The purpose of this site has always been to be a of part of the public at the margins, less obviously dominated by capital interests. Naturally, it takes time to maintain a blog. There are long stretches when I was exclusively posting NYTimes headlines that I thought were important to remember at the time. Looking back at some of those blog posts, you notice the arc of my political interests. I’ll link to a representative sample here:
This is a great, short piece from a periodical that I subscribe to online called Teaching Tolerance. The title is a little misleading– or maybe it’s kind of a bait-and-switch. That is, I think the editors went with the word ‘tolerance’ because this more passe term gives you alliteration with ‘teaching.’ But don’t fooled, the contents is a much more robust anti-racism than the title would suggest. However, the articles and hands-on, project-based, deeply reflective pieces in Teach Tolerance make it accessible across a broad spectrum of teachers, including those who may not be as well versed with the latest radical jargon etc., but teachers who are committed to making their teaching more just.
Also, this piece reminded me how much I really need to read more deeply in James Baldwin’s oeuvre.
On July 24, Florida high school teacher Robert Goodman posted a picture of himself during chemo treatment. Having run short on sick days, Goodman appealed to fellow school employees, who donated enough days for him to take a semester off and complete treatment.
Goodman’s is one in a slew of stories about teachers and workers donating sick time or parental leave, a trend lauded earlier this summer by Good Morning America. But while it’s heartwarming to see the extent to which teachers support each other, part of the reason that’s true is that teachers have become so acutely economically vulnerable. As his students start school this week without him, lack of paid leave — for personal sickness like Goodman’s, the birth or adoption of a child, or to care for a loved one — shows just how vulnerable teachers are, and how inhumane the system has become.
The College Board, which makes these tests, should be coming out with a response to all of the teachers who have told them what a terrible, dishonest switcheroo this would be.

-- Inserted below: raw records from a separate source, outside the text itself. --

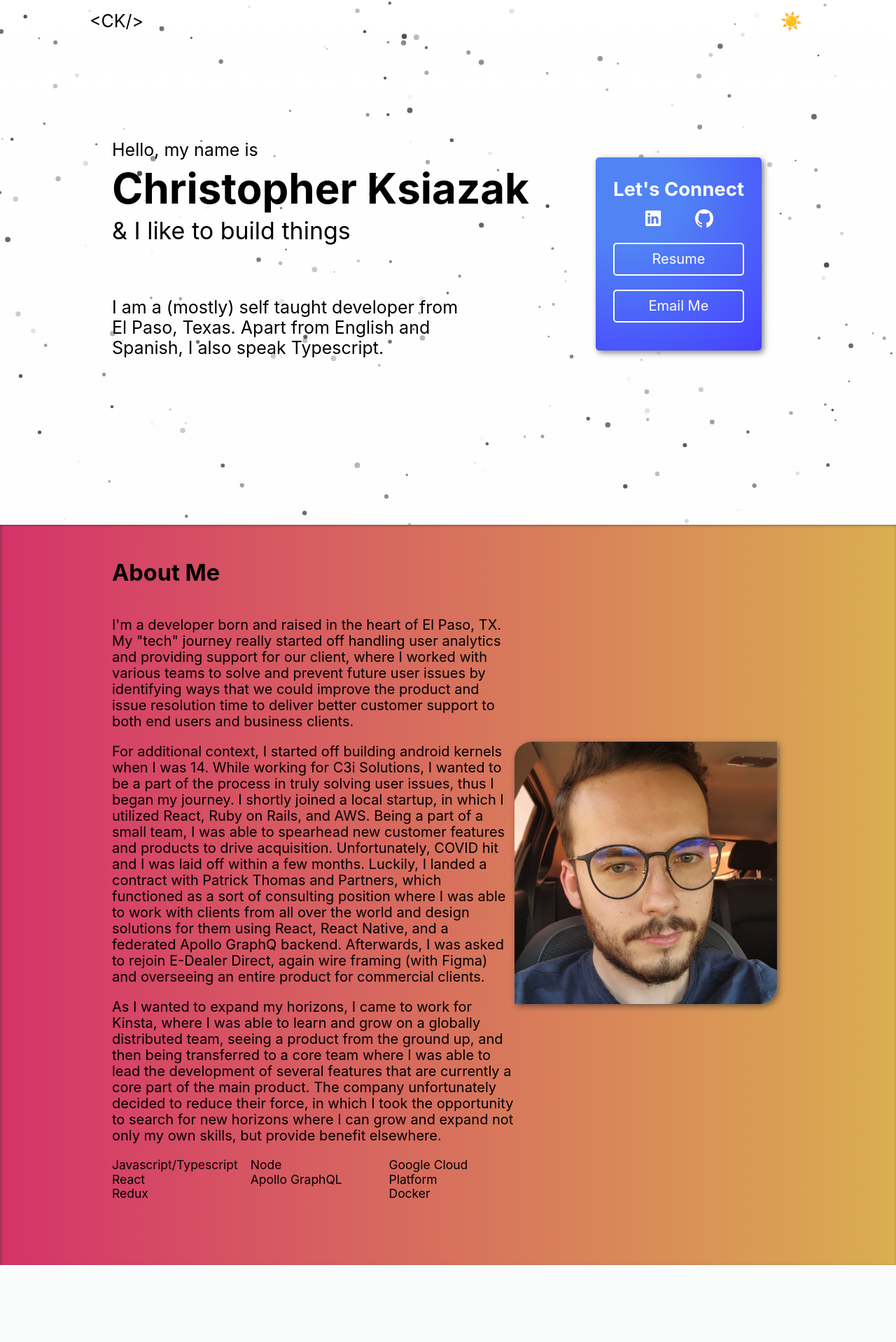
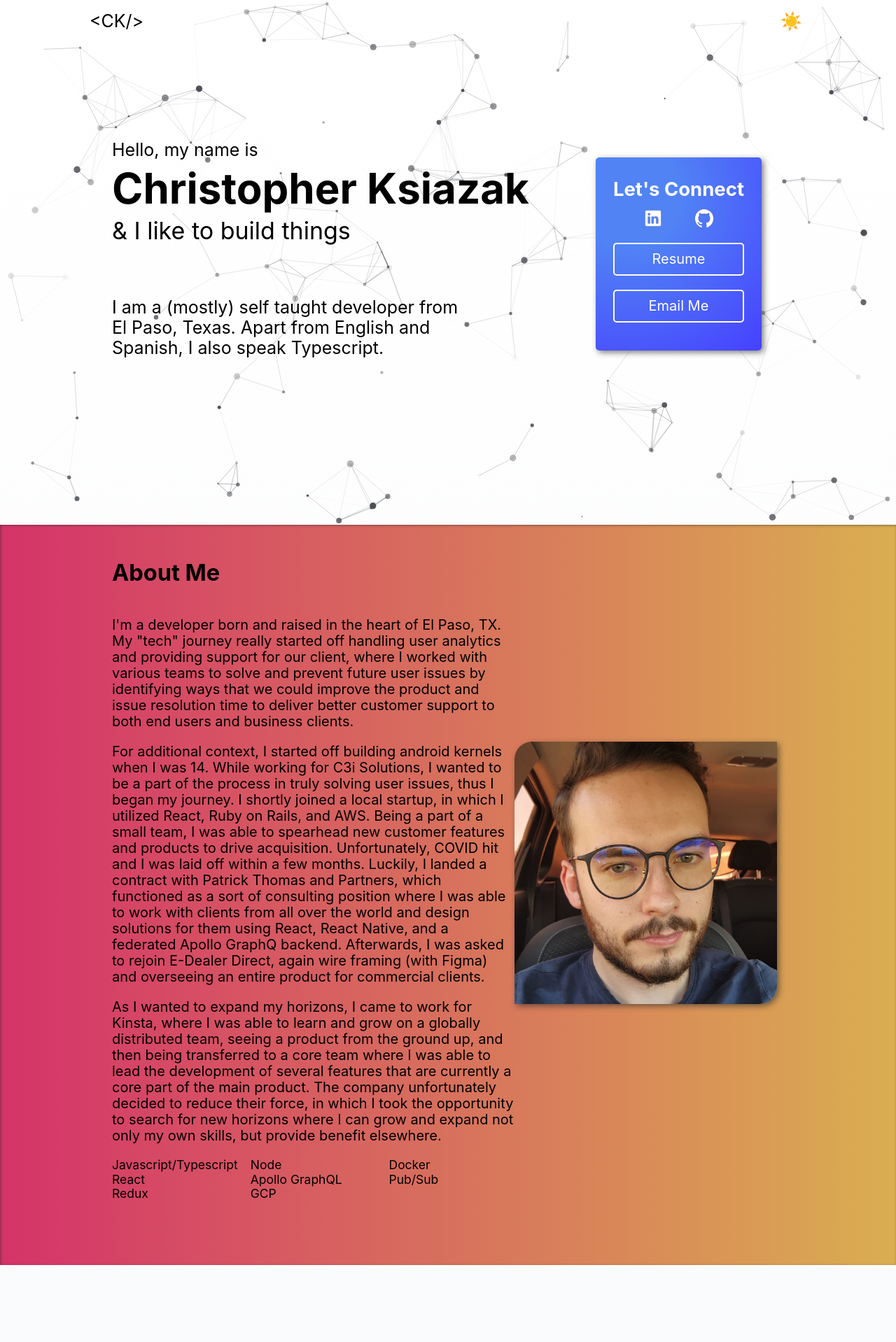
Before and after one commit to cksiazak/ksiazak.dev, a Next.js app: page / in a window 1280 px wide. Shown: the top 1918 px of the page at 70% size. Built offline with nearby package versions, Linux system fonts and the light colour scheme.

Commit message:
updating more

```diff
--- a/src/components/Heading/Particles.tsx
+++ b/src/components/Heading/Particles.tsx
@@ -1,7 +1,7 @@
 import React, { useCallback } from "react"
 import { loadFull } from "tsparticles"
 import Particles from "react-tsparticles"
-import type { Container, Engine } from "tsparticles-engine";
+import type { Engine } from "tsparticles-engine";
 import { isMobile } from "react-device-detect"
 import styled from "styled-components"
 
@@ -40,7 +40,7 @@ const ParticlesContainer = () => {
           },
           particles: {
             number: {
-              value: 200,
+              value: 150,
               density: {
                 enable: true,
                 value_area: 800,
@@ -77,7 +77,7 @@ const ParticlesContainer = () => {
               },
             },
             size: {
-              value: 4.008755121184665,
+              value: 5,
               random: true,
               anim: {
                 enable: false,
@@ -87,15 +87,15 @@ const ParticlesContainer = () => {
               },
             },
             line_linked: {
-              enable: false,
-              distance: 96.21012290843196,
+              enable: true,
+              distance: 96,
               color: !isDarkMode ? "#4F5057" : "#FFF",
-              opacity: 0.40087551211846645,
+              opacity: 0.3,
               width: 1,
             },
             move: {
               enable: true,
-              speed: 3,
+              speed: 2,
               direction: "none",
               random: true,
               straight: false,
@@ -130,7 +130,7 @@ const ParticlesContainer = () => {
               },
               bubble: {
                 distance: 150,
-                size: 6,
+                size: 7,
                 duration: 2,
                 opacity: 1,
               },
--- a/src/data/aboutme/about-me.mdx
+++ b/src/data/aboutme/about-me.mdx
@@ -5,8 +5,9 @@ export const meta = {
     'Redux',
     'Node',
     'Apollo GraphQL',
-    'Google Cloud Platform',
-    'Docker'
+    'GCP',
+    'Docker',
+    'Pub/Sub'
   ],
   image: '/assets/avatar.jpg',
 }
--- a/src/data/experiences/e-dealer-direct.mdx
+++ b/src/data/experiences/e-dealer-direct.mdx
@@ -8,12 +8,8 @@ Although not long, I joined E-Dealer Direct and served as part of the core engin
 In my time short time there, I contributed to stack discussions in an agile environment, created wireframes and mockups,
 and implemented features.
 
-Unfortunately, due to COVID-19, I was made redundant.
-
-As life was returning to normal from COVID, I was asked to
+Unfortunately, COVID-19 happened. As life was returning to normal from COVID, I was asked to
 return to my position at E-Dealer Direct. While in that role, the engineering team shrunk and I took on additional responsibility.
 I operated across both the web application and mobile development.
-My typical day to day technologies in use were React, React Native, Redux, SCSS, and Ruby on Rails.
-I led product discussions, designed layouts/wireframes using Figma and Adobe XD, and implemented features.
-This was all done while pushing out updates in a regular and timely manner, while both taking feedback on the current release
-and iterating on the last.
+
+My typical day to day technologies in use were React, React Native, Redux, SCSS, and Ruby on Rails. I led product discussions, designed layouts/wireframes using Figma and Adobe XD, and implemented features. This was all done while pushing out updates in a regular and timely manner, while both taking feedback on the current release and iterating on the last.
```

Also, one argument that I didn’t hear Teaching Tolerance making has to do with other existing AP history courses– namely AP European and US History (and to some extent AP Art History) which between them seem to duplicate most of the material that would be covered in an AP world history course from 1400 to the present.